Now, soju is everything.

It accompanies many dinners and with every meal at a Korean restaurant, whether it be in Seoul, Busan, or New York City, at least one bottle is needed to make the meal complete.

The clean, crisp taste is like no other drink. It doesn’t have the sharpness of other clear alcoholic drinks and it’s not heavy like a beer (although, somaek – mixing beer and soju – is a delicious “cocktail”). And, despite a fairly high alcohol content, it does not have that jarring taste one usually experiences from imbibing in strong alcoholic beverages.

According to a piece by Anna Archibald for digital publication Liquor.com, “Soju also has a vaguely sweet, milky flavor that makes drinking an entire bottle—the way Koreans traditionally do—easy.”

“It pairs well with food, too,” she added.

Archibald also discussed the presence of soju in western countries, noting, “Higher-proof sojus tend to hold up better in cocktails and can be used in place of vodka, gin, and whiskey.”

In addition, Jung Chaeyeon of K-Pop girl groups I.O.I and DIA claims soju is effective in reducing bloating. The singer-actress says consuming half a bottle will help decrease swelling by the next day; a practice she undertakes the day before a shoot.

Plus, a 2015 article in BusinessKorea cited Dr. Bae Hee-jun of Seoul National University Hospital, who conducted research that found three to four glasses of soju a day lowers the risk of stroke for men. For women, it’s one to two glasses.
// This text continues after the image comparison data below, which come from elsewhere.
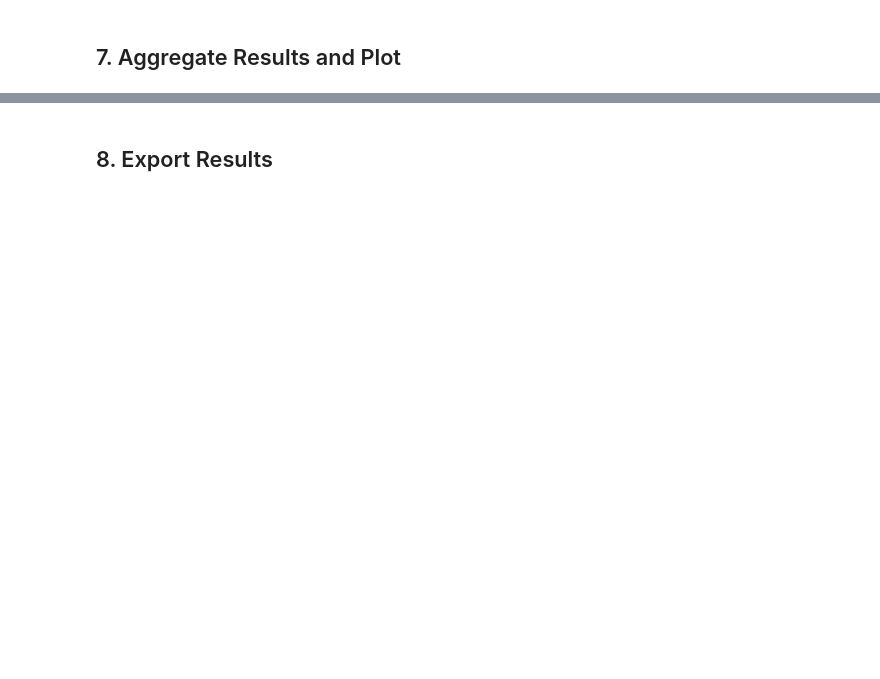
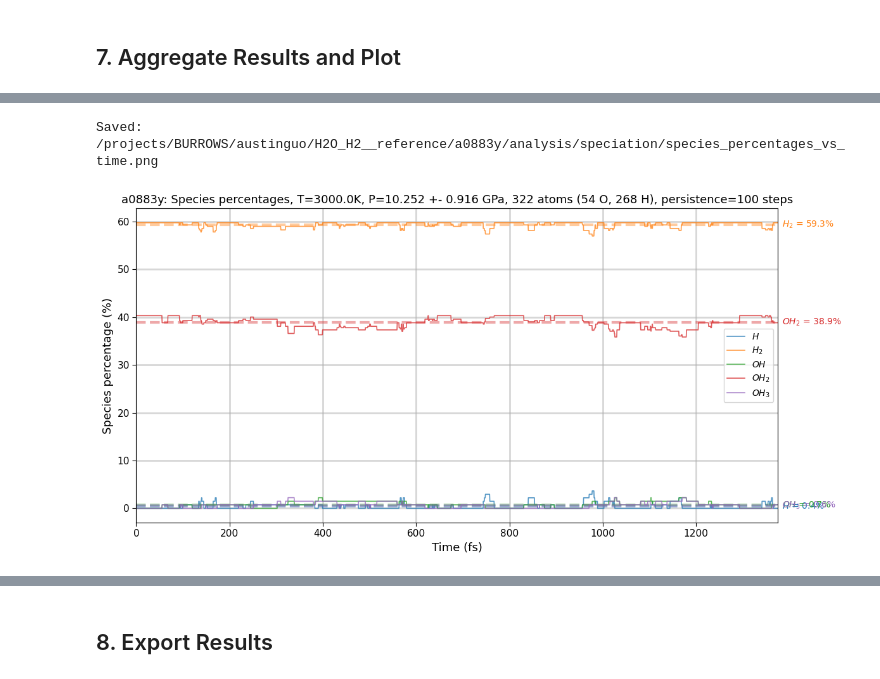
Before and after one commit to akashgpt/helpful_scripts, a Jupyter notebook: qmd/vasp/speciation_analysis__v2.ipynb, the cells around one changed output, grey strips where cells are left out. Drawn from its saved outputs; the diff is of its cells as text; code cells hidden in the pictures; blank space fills up the shorter version.

```diff
--- a/qmd/vasp/speciation_analysis__v2.ipynb
+++ b/qmd/vasp/speciation_analysis__v2.ipynb
@@ -165,15 +167,3 @@ numpy 2.4.2
 matplotlib 3.10.8
 pymatgen 2025.10.7
 ase 3.27.0
-# %%
-# ---- Plotting defaults ----
-plt.rcParams.update({
-    'font.size': 14,
-    'axes.labelsize': 16,
-    'xtick.labelsize': 12,
-    'ytick.labelsize': 12,
-    'legend.fontsize': 12,
-    'figure.figsize': (14, 8),
-    'xtick.major.size': 6,
-    'ytick.major.size': 6,
-})
@@ -1230,36 +1312,47 @@ total_species = np.sum(counts_array, axis=1, keepdims=True)
 total_species = np.where(total_species == 0, 1, total_species)
 percentages = counts_array / total_species * 100
 
-fig, ax = plt.subplots(figsize=(16, 9))
+# fig, ax = plt.subplots(figsize=(16, 9))
+fig, ax = plt.subplots(figsize=(12, 6))
 
 for plot_i, (label_latex, key) in enumerate(zip(top_formula_labels_latex, top_species_keys)):
     col_idx = species_keys.index(key)
     mean_pct = np.mean(percentages[:, col_idx])
+    p2_5 = np.percentile(percentages[:, col_idx], 2.5)
+    p97_5 = np.percentile(percentages[:, col_idx], 97.5)
     ax.plot(time_axis, percentages[:, col_idx], label=label_latex, color=f"C{plot_i}", alpha=0.75)
     ax.axhline(
-        mean_pct, color=f"C{plot_i}", linestyle="--", linewidth=3, alpha=0.5
+        mean_pct, color=f"C{plot_i}", linestyle="--", linewidth=3, alpha=0.4
     )
+    # ax.axhspan(
+
+    #     p2_5, p97_5,
+    #     color=f"C{plot_i}", alpha=0.25,
+    # )
     ax.annotate(
         f"{label_latex} = {mean_pct:.1f}%",
         xy=(time_axis[-1], mean_pct),
         xytext=(5, 0),
         textcoords="offset points",
         color=f"C{plot_i}",
         fontsize=10,
         va="center",
     )
 
 ax.set_xlabel("Time (fs)")
 ax.set_ylabel("Species percentage (%)")
 ax.set_title(
     f"{run_id}: Species percentages, T={sim_params['temperature_K']}K, P={sim_params['pressure_str']}, "
     f"{n_atoms_total} atoms ({', '.join(f'{len(ag)} {el}' for el, ag in atom_groups.items())}), "
     f"persistence={bond_persistence_steps} steps"
 )
 ax.legend(loc="best")
 ax.set_xlim(time_axis[0], time_axis[-1])
 plt.tight_layout()
 
 fig.savefig(os.path.join(output_dir, "species_percentages_vs_time.png"), dpi=150)
 print(f"Saved: {os.path.join(output_dir, 'species_percentages_vs_time.png')}")
 plt.show()
+# %% [output]
+Saved: /projects/BURROWS/austinguo/H2O_H2__reference/a0883y/analysis/speciation/species_percentages_vs_time.png
+[figure, added]
```
Also changed, not shown: parts of 17 cells of this notebook, 1 other file.
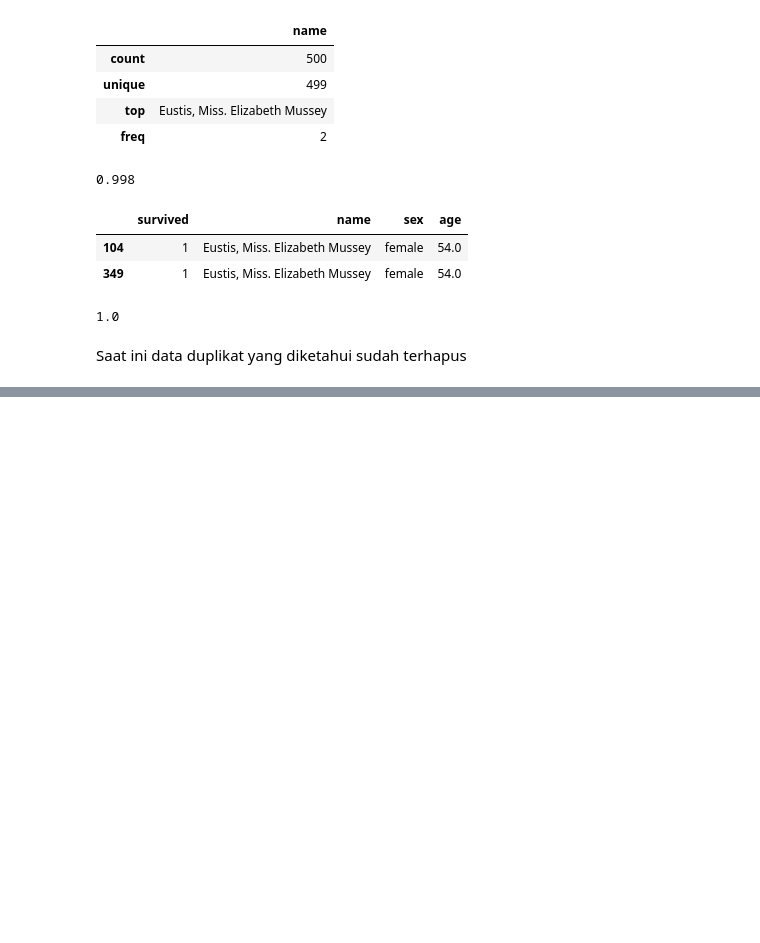
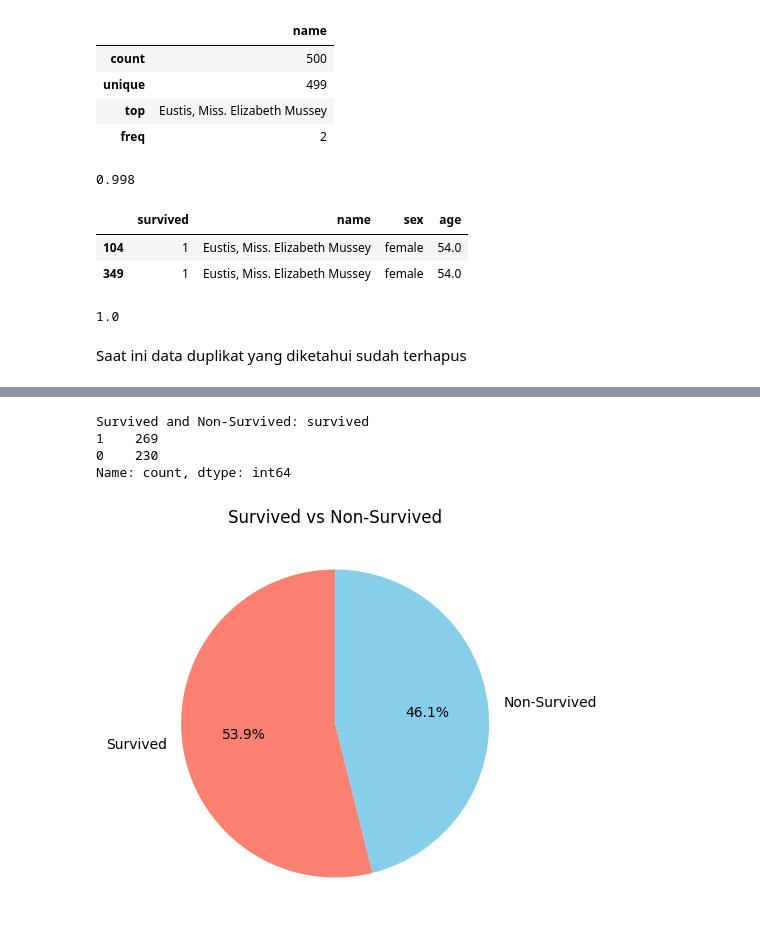
Before and after one commit to ally-sketch/DATA-SCIENCE-, a Jupyter notebook: Basic Python and Data Intelligence/Dibimbing/template_assignment.ipynb, the cells around one changed output, grey strips where cells are left out. Saved outputs shown, nothing was run; the diff lists cells and outputs as text; code cells hidden in the pictures; blank space fills up the shorter version.

```diff
--- a/Basic Python and Data Intelligence/Dibimbing/template_assignment.ipynb
+++ b/Basic Python and Data Intelligence/Dibimbing/template_assignment.ipynb
@@ -160,0 +304,13 @@ Saat ini data duplikat yang diketahui sudah terhapus
+# %%
+print(f'Survived and Non-Survived: {df["survived"].value_counts()}')
+
+plt.figure(figsize=(10, 5))
+plt.pie(df['survived'].value_counts(), labels=['Survived', 'Non-Survived'], autopct='%1.1f%%', startangle=90, colors=['salmon', 'skyblue'])
+plt.title('Survived vs Non-Survived')
+plt.show()
+# %% [output]
+Survived and Non-Survived: survived
+1    269
+0    230
+Name: count, dtype: int64
+[figure, added]
```
Also changed, not shown: parts of 19 cells of this notebook.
Beyond enjoying it as a drink, soju can also be appreciated for its health benefits.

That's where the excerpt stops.